RECORDS FOR THE EXERCISE Block Start

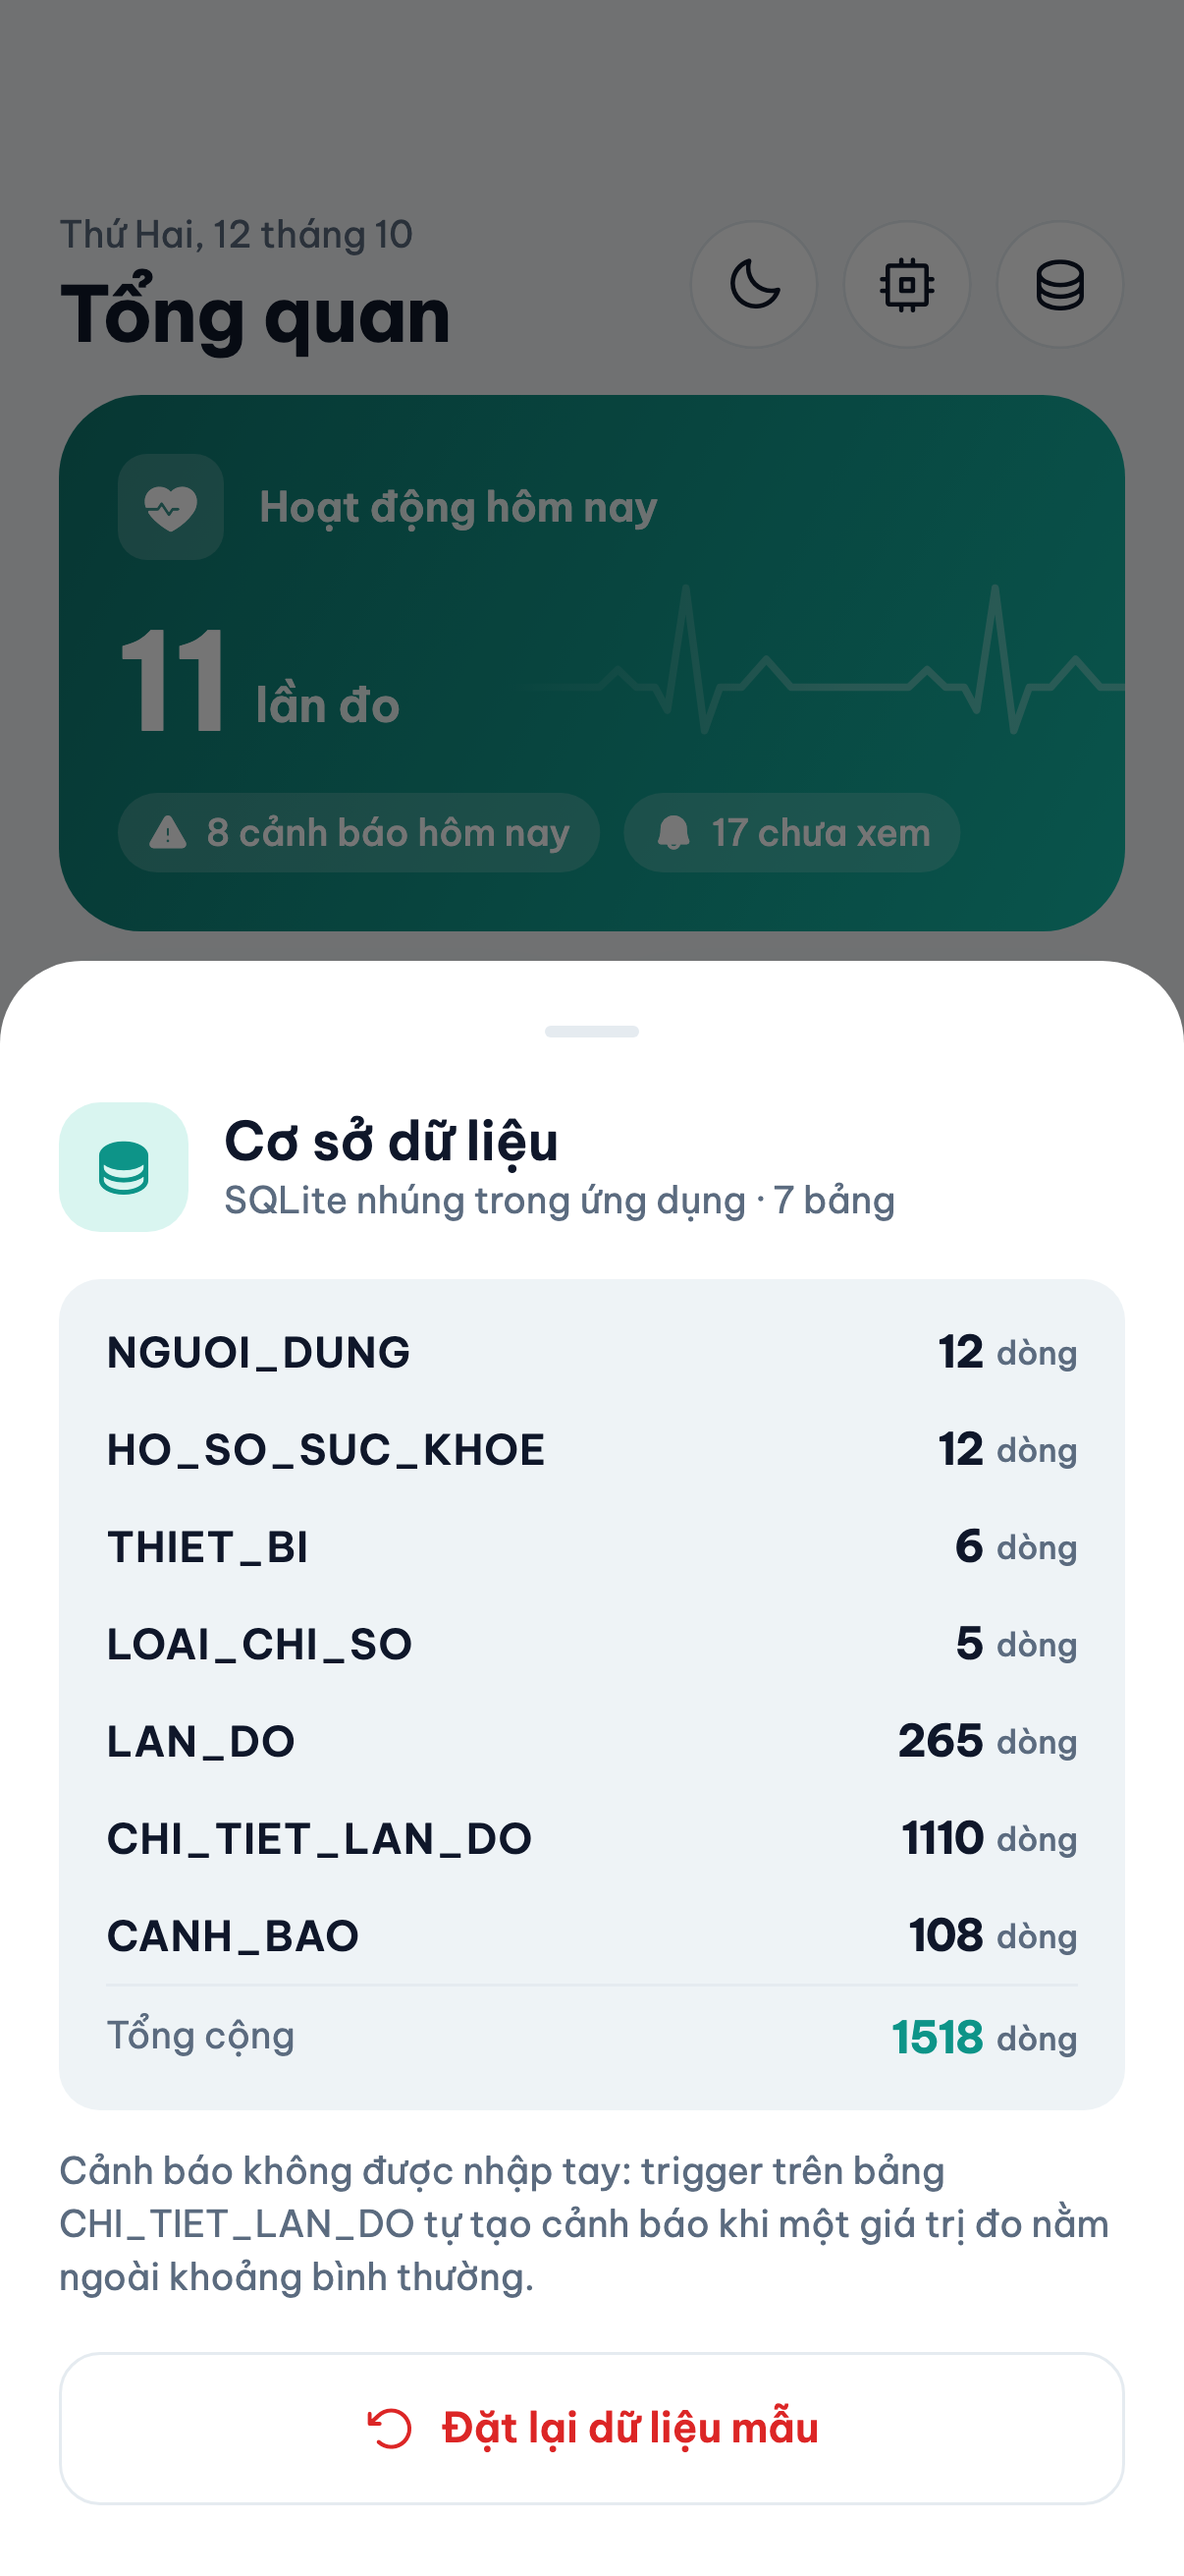
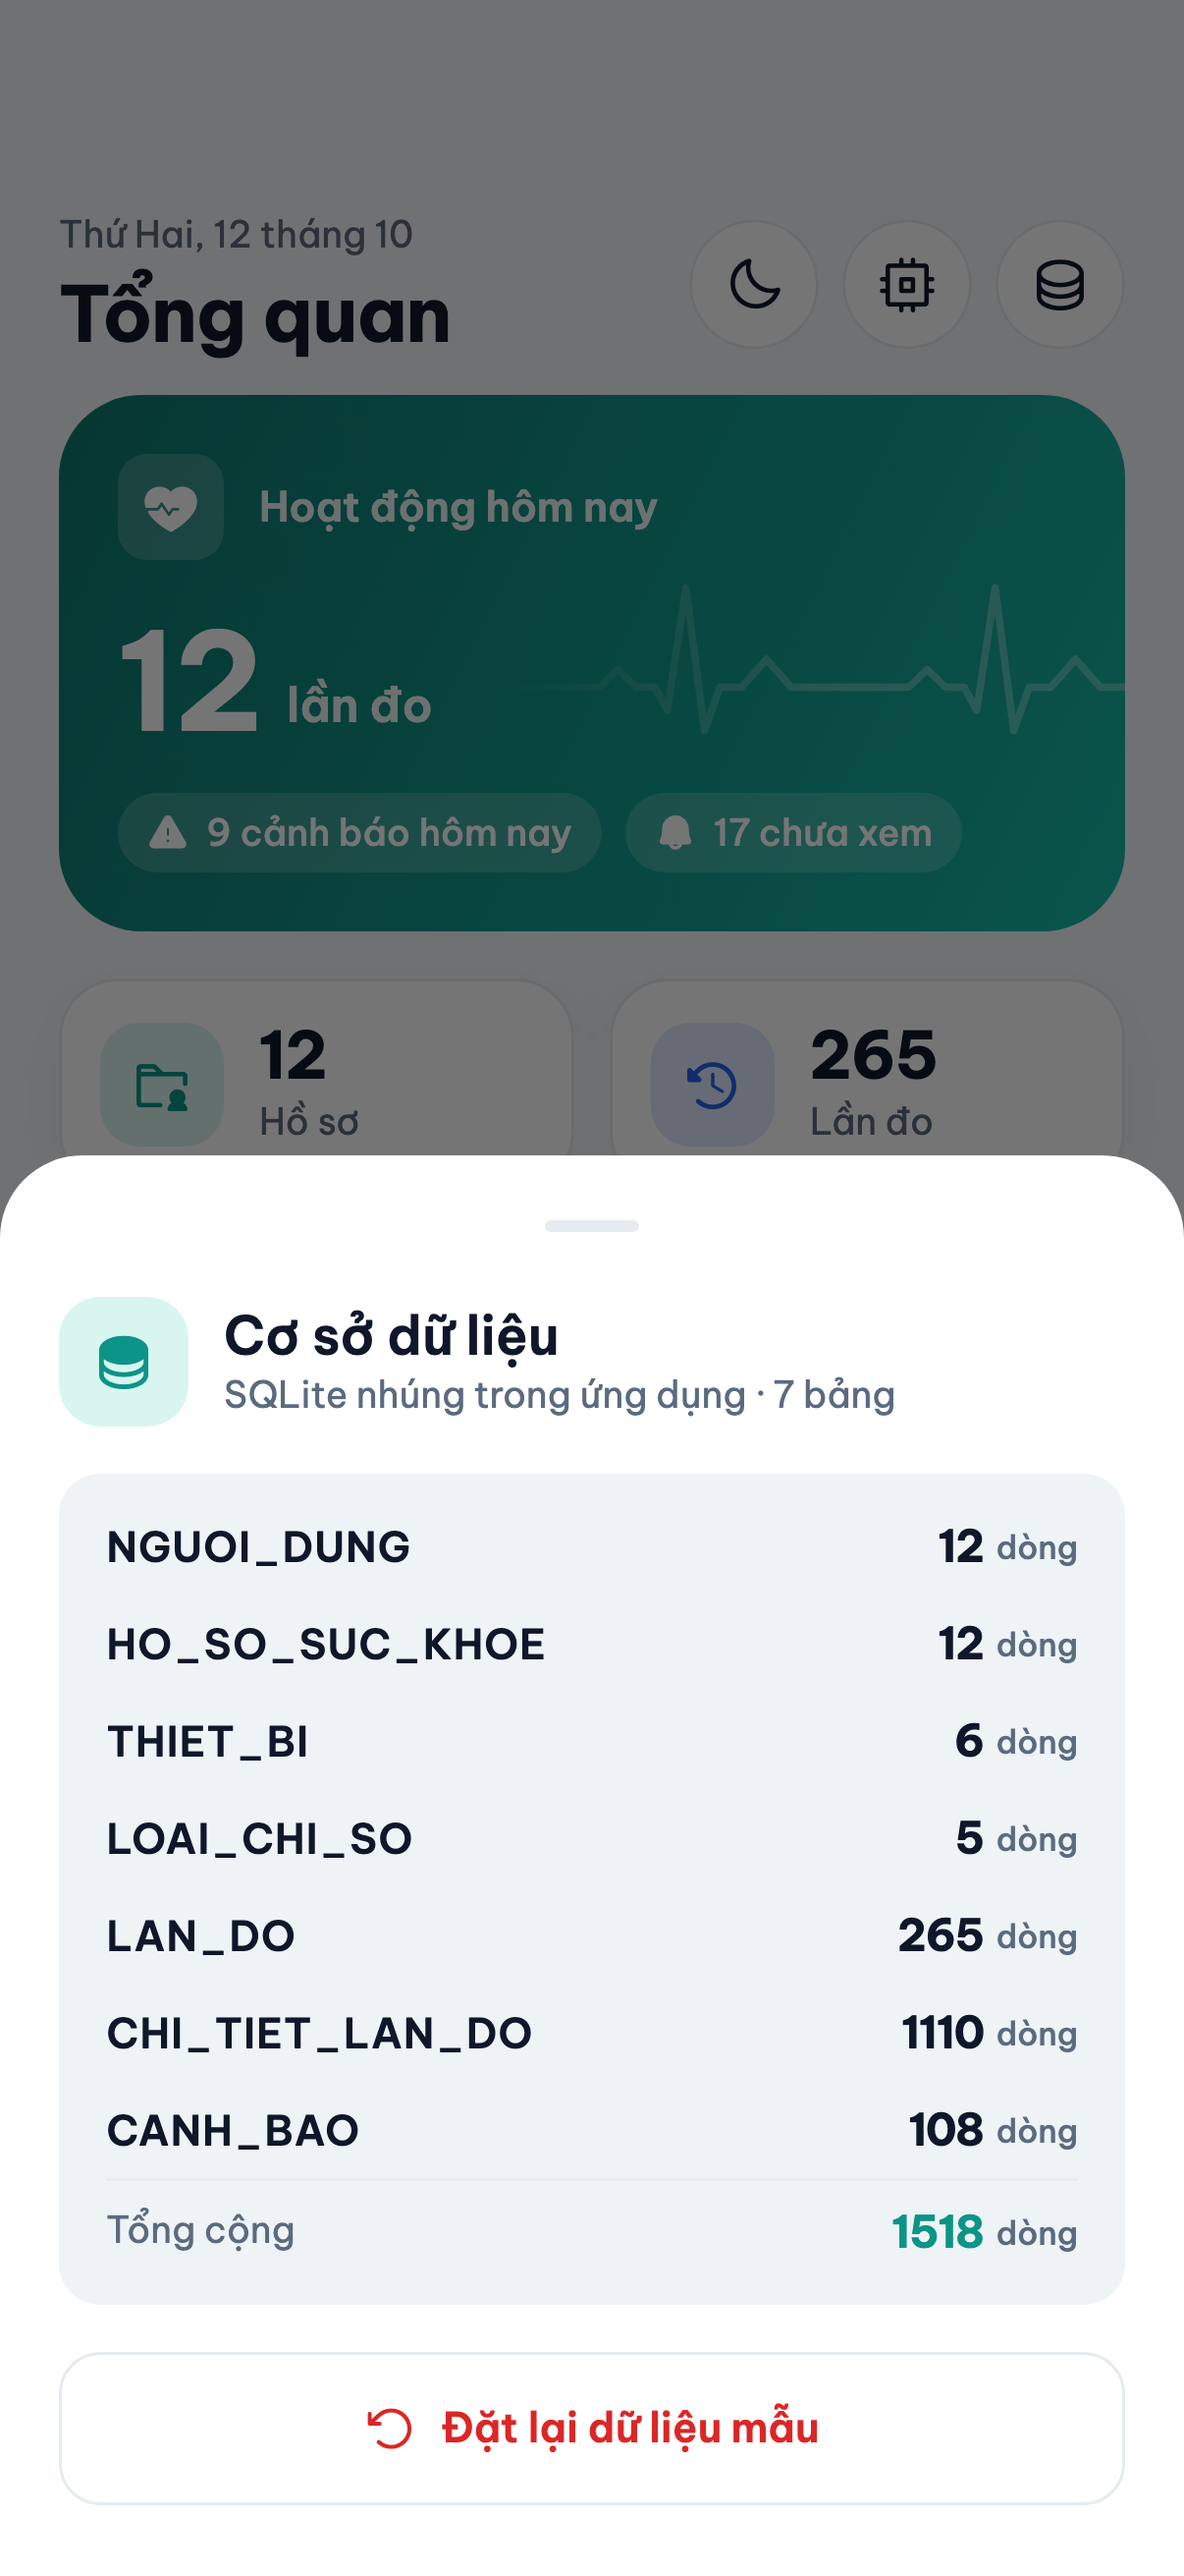
fix(app): bỏ dòng chú thích về trigger trong bảng Cơ sở dữ liệu
Câu "Cảnh báo không được nhập tay: trigger trên bảng CHI_TIET_LAN_DO…" là
chi tiết kỹ thuật, không cần hiện với người dùng. Chụp lại ảnh màn hình
tương ứng và nâng phiên bản lên 0.2.1.

diff --git a/lib/features/tong_quan/presentation/widgets/co_so_du_lieu_sheet.dart b/lib/features/tong_quan/presentation/widgets/co_so_du_lieu_sheet.dart
@@ -139,12 +139,6 @@ class _CoSoDuLieuSheetState extends State<_CoSoDuLieuSheet> {
               ],
             ),
           ),
-          const SizedBox(height: AppSpacing.md),
-          Text(
-            'Cảnh báo không được nhập tay: trigger trên bảng CHI_TIET_LAN_DO tự '
-            'tạo cảnh báo khi một giá trị đo nằm ngoài khoảng bình thường.',
-            style: context.text.bodySmall,
-          ),
           const SizedBox(height: AppSpacing.lg),
           OutlinedButton.icon(
             onPressed: _datLai,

RECORDS FOR THE EXERCISE Block End

AIM OF THE TASK – Return every entry from the listing above exactly as it stands, leaving out any picture.

PROBLEM SOLUTION –
fix(app): bỏ dòng chú thích về trigger trong bảng Cơ sở dữ liệu
Câu "Cảnh báo không được nhập tay: trigger trên bảng CHI_TIET_LAN_DO…" là
chi tiết kỹ thuật, không cần hiện với người dùng. Chụp lại ảnh màn hình
tương ứng và nâng phiên bản lên 0.2.1.

diff --git a/lib/features/tong_quan/presentation/widgets/co_so_du_lieu_sheet.dart b/lib/features/tong_quan/presentation/widgets/co_so_du_lieu_sheet.dart
@@ -139,12 +139,6 @@ class _CoSoDuLieuSheetState extends State<_CoSoDuLieuSheet> {
               ],
             ),
           ),
-          const SizedBox(height: AppSpacing.md),
-          Text(
-            'Cảnh báo không được nhập tay: trigger trên bảng CHI_TIET_LAN_DO tự '
-            'tạo cảnh báo khi một giá trị đo nằm ngoài khoảng bình thường.',
-            style: context.text.bodySmall,
-          ),
           const SizedBox(height: AppSpacing.lg),
           OutlinedButton.icon(
             onPressed: _datLai,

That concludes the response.